Importance of the alternative NF-κB activation pathway in inflammation-associated gastrointestinal carcinogenesis

Merga, Yvette J, O'hara, Adrian orcid iconORCID: 0000-0003-1837-680X, Burkitt, Michael D, Duckworth, Carrie A, Probert, Christopher S, Campbell, Barry J and Pritchard, D.Mark (2016) Importance of the alternative NF-κB activation pathway in inflammation-associated gastrointestinal carcinogenesis. AJP - Gastrointestinal and Liver Physiology, 310 (11). G1081-G1090. ISSN 0193-1857

[thumbnail of Author Accepted Manuscript]
PDF (Author Accepted Manuscript) - Accepted Version
Available under License Creative Commons Attribution Non-commercial No Derivatives.


Official URL:


Chronic inflammation is a common factor in the development of many gastrointestinal malignancies. Examples include inflammatory bowel disease predisposing to colorectal cancer, Barrett's esophagus as a precursor of esophageal adenocarcinoma, and Helicobacter pylori-induced gastric cancer. The classical activation pathway of NF-κB signaling has been identified as regulating several sporadic and inflammation-associated gastrointestinal tract malignancies. Emerging evidence suggests that the alternative NF-κB signaling pathway also exerts a distinct influence on these processes. This review brings together current knowledge of the role of the alternative NF-κB signaling pathway in the gastrointestinal tract, with a particular emphasis on inflammation-associated cancer development.

members of the nuclear factor κ-light-chain-enhancer of activated B cells (NF-κB) family were initially described as transcription factors in B lymphocytes in 1986 (68). Since then, they have been shown to be widely expressed and are conserved across both vertebrates and invertebrates (5, 27).

The conventional model of NF-κB signaling proposes two main arms of the pathway. These share similar features but are triggered independently and activate different target genes (76). The classical (canonical) NF-κB activation pathway is triggered by Th1 cytokines and is typified by the action of reticuloendotheliosis viral oncogene homolog A (RelA) (p65)-NF-κB1(p50) heterodimers, whereas the alternative (noncanonical) activation pathway signals through the adaptor protein NF-κB-inducing kinase (NIK). Activation of this mechanism leads to nuclear translocation of transcriptionally active v-rel avian reticuloendotheliosis viral oncogene homolog B (RelB)-NF-κB2(p52) heterodimers.

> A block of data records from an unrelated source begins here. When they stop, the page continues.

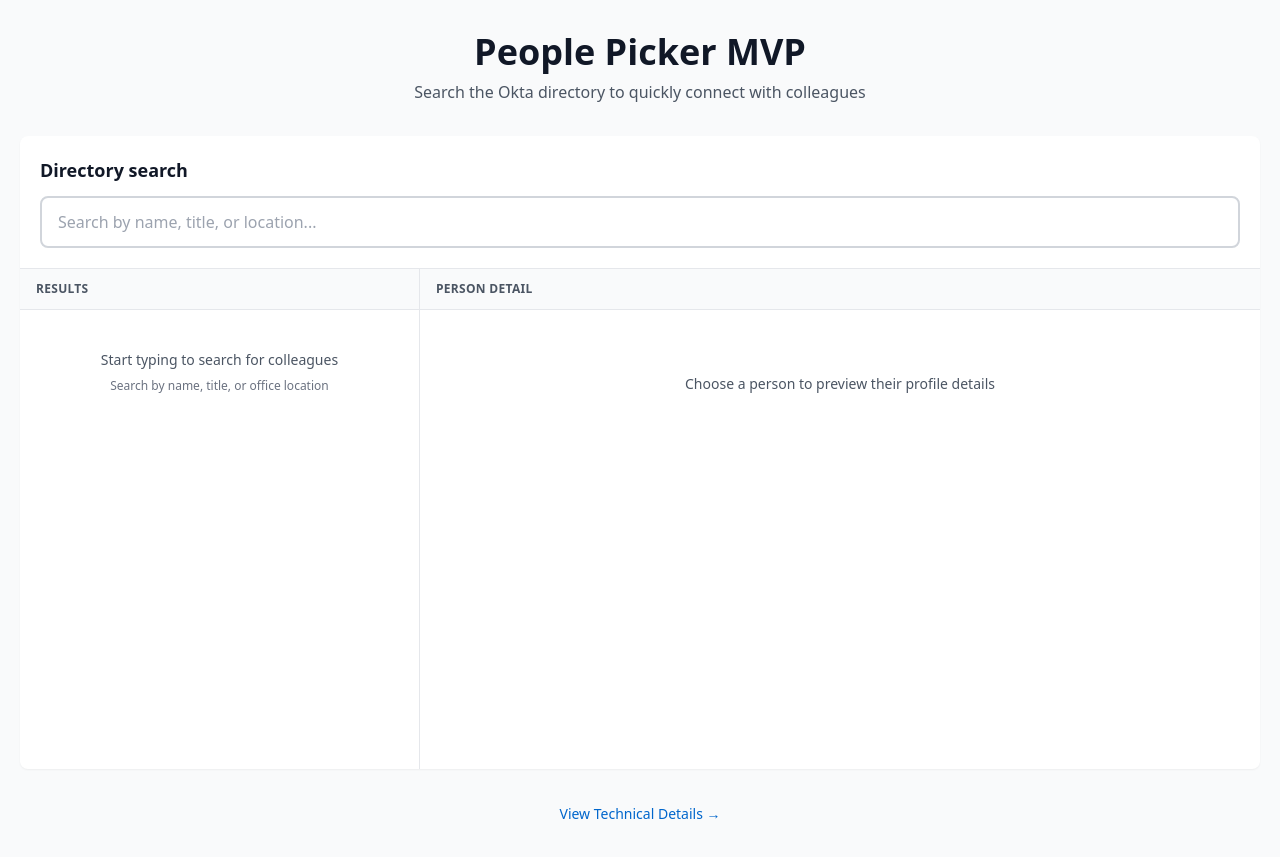
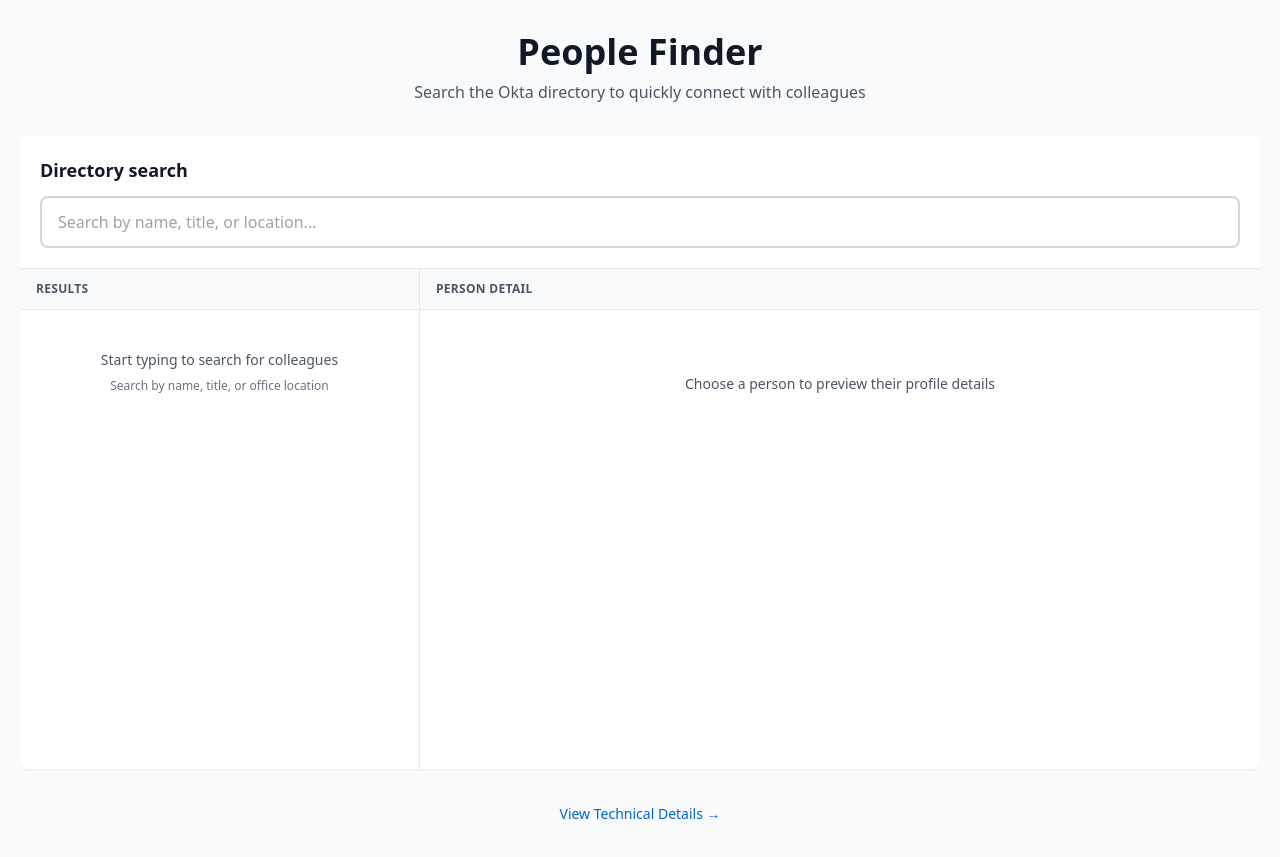
Before and after one commit to gareth78/PeoplePickerc21, a Next.js app: page / in a window 1280 px wide. Built offline with nearby package versions, Linux system fonts and the light colour scheme.

Commit message:
Rename header from 'People Picker MVP' to 'People Finder'

```diff
--- a/app/page.tsx
+++ b/app/page.tsx
@@ -6,7 +6,7 @@ export default function HomePage() {
     <div className="max-w-7xl mx-auto px-5 py-8">
       <div className="text-center mb-8">
         <h1 className="text-4xl font-bold text-gray-900 mb-2">
-          People Picker MVP
+          People Finder
         </h1>
         <p className="text-gray-600">
           Search the Okta directory to quickly connect with colleagues
```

Signaling through either pathway can influence multiple different cellular functions and can exert effects that may appear contradictory. For example, both pro- and anti-apoptotic effects, as well as proliferation (18) and senescence (70) signals, have been attributed to the classical activation pathway of NF-κB signaling. Because of the wide variation in outcomes following pathway activation, it is difficult to extrapolate the effects of NF-κB signaling from one context to another. Classical pathway NF-κB signaling has been identified as a key regulator of inflammation-associated carcinogenesis in several tissues since the early 2000s when Greten et al. demonstrated increased sensitivity to colitis-associated carcinogenesis in mice lacking IKK-β in intestinal epithelial cells (31), and, almost simultaneously Pikarsky et al. identified a similar increase in tumor burden in Mdr2 mice lacking IKK-β in hepatocytes (60). More recent evidence has established that alternative activation pathway NF-κB signaling is also important during the development of several gastrointestinal pathologies in mouse and humans. This article seeks to review this evidence and to establish questions for future research.

Repository Staff Only: item control page